┌──

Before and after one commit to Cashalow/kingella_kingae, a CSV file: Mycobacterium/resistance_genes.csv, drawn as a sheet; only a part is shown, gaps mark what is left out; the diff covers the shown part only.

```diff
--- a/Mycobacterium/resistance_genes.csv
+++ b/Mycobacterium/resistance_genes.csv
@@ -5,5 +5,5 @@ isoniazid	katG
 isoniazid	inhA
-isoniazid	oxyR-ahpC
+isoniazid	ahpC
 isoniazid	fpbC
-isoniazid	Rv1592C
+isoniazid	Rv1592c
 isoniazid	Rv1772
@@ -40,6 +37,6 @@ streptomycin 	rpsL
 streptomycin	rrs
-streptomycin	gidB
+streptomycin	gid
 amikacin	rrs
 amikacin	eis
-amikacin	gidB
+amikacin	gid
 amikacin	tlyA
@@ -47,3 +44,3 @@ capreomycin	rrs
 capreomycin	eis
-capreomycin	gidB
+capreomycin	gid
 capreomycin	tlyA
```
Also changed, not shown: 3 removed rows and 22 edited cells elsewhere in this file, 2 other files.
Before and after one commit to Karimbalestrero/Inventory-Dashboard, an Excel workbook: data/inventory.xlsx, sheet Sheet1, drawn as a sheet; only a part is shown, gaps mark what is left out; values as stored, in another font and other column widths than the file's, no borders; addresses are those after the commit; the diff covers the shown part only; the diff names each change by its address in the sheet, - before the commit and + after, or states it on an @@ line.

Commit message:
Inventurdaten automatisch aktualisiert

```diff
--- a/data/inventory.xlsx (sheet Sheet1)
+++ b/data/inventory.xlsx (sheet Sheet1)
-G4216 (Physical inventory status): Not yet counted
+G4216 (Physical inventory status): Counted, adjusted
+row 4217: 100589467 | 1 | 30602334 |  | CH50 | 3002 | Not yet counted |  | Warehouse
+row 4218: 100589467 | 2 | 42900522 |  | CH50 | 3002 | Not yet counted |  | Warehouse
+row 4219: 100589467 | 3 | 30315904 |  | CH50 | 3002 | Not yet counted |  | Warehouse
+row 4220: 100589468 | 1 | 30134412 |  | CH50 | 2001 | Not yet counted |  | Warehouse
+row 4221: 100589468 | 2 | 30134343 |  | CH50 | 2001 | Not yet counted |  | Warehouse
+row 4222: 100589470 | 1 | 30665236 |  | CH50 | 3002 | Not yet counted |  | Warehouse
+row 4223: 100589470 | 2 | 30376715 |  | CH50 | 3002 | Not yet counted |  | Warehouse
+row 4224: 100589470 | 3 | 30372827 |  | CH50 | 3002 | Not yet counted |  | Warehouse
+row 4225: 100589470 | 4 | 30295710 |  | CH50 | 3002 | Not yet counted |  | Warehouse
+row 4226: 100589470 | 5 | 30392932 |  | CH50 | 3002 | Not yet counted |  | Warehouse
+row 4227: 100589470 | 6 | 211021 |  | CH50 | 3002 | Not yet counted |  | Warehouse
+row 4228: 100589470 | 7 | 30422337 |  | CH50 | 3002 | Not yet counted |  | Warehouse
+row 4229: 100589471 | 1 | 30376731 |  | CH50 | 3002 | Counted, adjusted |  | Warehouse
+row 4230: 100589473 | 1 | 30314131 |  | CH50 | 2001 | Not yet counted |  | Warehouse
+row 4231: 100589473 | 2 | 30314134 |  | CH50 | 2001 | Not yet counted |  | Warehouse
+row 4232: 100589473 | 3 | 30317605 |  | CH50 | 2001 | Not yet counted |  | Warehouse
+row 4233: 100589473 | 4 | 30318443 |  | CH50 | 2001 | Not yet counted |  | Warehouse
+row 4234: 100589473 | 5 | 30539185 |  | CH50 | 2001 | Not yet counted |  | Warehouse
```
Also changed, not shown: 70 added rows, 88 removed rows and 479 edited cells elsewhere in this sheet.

└──

• **TASK REQUIREMENTS**
Return the data exactly. Include every record.

• **EXERCISE ANSWER**
Before and after one commit to Cashalow/kingella_kingae, a CSV file: Mycobacterium/resistance_genes.csv, drawn as a sheet; only a part is shown, gaps mark what is left out; the diff covers the shown part only.

```diff
--- a/Mycobacterium/resistance_genes.csv
+++ b/Mycobacterium/resistance_genes.csv
@@ -5,5 +5,5 @@ isoniazid	katG
 isoniazid	inhA
-isoniazid	oxyR-ahpC
+isoniazid	ahpC
 isoniazid	fpbC
-isoniazid	Rv1592C
+isoniazid	Rv1592c
 isoniazid	Rv1772
@@ -40,6 +37,6 @@ streptomycin 	rpsL
 streptomycin	rrs
-streptomycin	gidB
+streptomycin	gid
 amikacin	rrs
 amikacin	eis
-amikacin	gidB
+amikacin	gid
 amikacin	tlyA
@@ -47,3 +44,3 @@ capreomycin	rrs
 capreomycin	eis
-capreomycin	gidB
+capreomycin	gid
 capreomycin	tlyA
```
Also changed, not shown: 3 removed rows and 22 edited cells elsewhere in this file, 2 other files.
Before and after one commit to Karimbalestrero/Inventory-Dashboard, an Excel workbook: data/inventory.xlsx, sheet Sheet1, drawn as a sheet; only a part is shown, gaps mark what is left out; values as stored, in another font and other column widths than the file's, no borders; addresses are those after the commit; the diff covers the shown part only; the diff names each change by its address in the sheet, - before the commit and + after, or states it on an @@ line.

Commit message:
Inventurdaten automatisch aktualisiert

```diff
--- a/data/inventory.xlsx (sheet Sheet1)
+++ b/data/inventory.xlsx (sheet Sheet1)
-G4216 (Physical inventory status): Not yet counted
+G4216 (Physical inventory status): Counted, adjusted
+row 4217: 100589467 | 1 | 30602334 |  | CH50 | 3002 | Not yet counted |  | Warehouse
+row 4218: 100589467 | 2 | 42900522 |  | CH50 | 3002 | Not yet counted |  | Warehouse
+row 4219: 100589467 | 3 | 30315904 |  | CH50 | 3002 | Not yet counted |  | Warehouse
+row 4220: 100589468 | 1 | 30134412 |  | CH50 | 2001 | Not yet counted |  | Warehouse
+row 4221: 100589468 | 2 | 30134343 |  | CH50 | 2001 | Not yet counted |  | Warehouse
+row 4222: 100589470 | 1 | 30665236 |  | CH50 | 3002 | Not yet counted |  | Warehouse
+row 4223: 100589470 | 2 | 30376715 |  | CH50 | 3002 | Not yet counted |  | Warehouse
+row 4224: 100589470 | 3 | 30372827 |  | CH50 | 3002 | Not yet counted |  | Warehouse
+row 4225: 100589470 | 4 | 30295710 |  | CH50 | 3002 | Not yet counted |  | Warehouse
+row 4226: 100589470 | 5 | 30392932 |  | CH50 | 3002 | Not yet counted |  | Warehouse
+row 4227: 100589470 | 6 | 211021 |  | CH50 | 3002 | Not yet counted |  | Warehouse
+row 4228: 100589470 | 7 | 30422337 |  | CH50 | 3002 | Not yet counted |  | Warehouse
+row 4229: 100589471 | 1 | 30376731 |  | CH50 | 3002 | Counted, adjusted |  | Warehouse
+row 4230: 100589473 | 1 | 30314131 |  | CH50 | 2001 | Not yet counted |  | Warehouse
+row 4231: 100589473 | 2 | 30314134 |  | CH50 | 2001 | Not yet counted |  | Warehouse
+row 4232: 100589473 | 3 | 30317605 |  | CH50 | 2001 | Not yet counted |  | Warehouse
+row 4233: 100589473 | 4 | 30318443 |  | CH50 | 2001 | Not yet counted |  | Warehouse
+row 4234: 100589473 | 5 | 30539185 |  | CH50 | 2001 | Not yet counted |  | Warehouse
```
Also changed, not shown: 70 added rows, 88 removed rows and 479 edited cells elsewhere in this sheet.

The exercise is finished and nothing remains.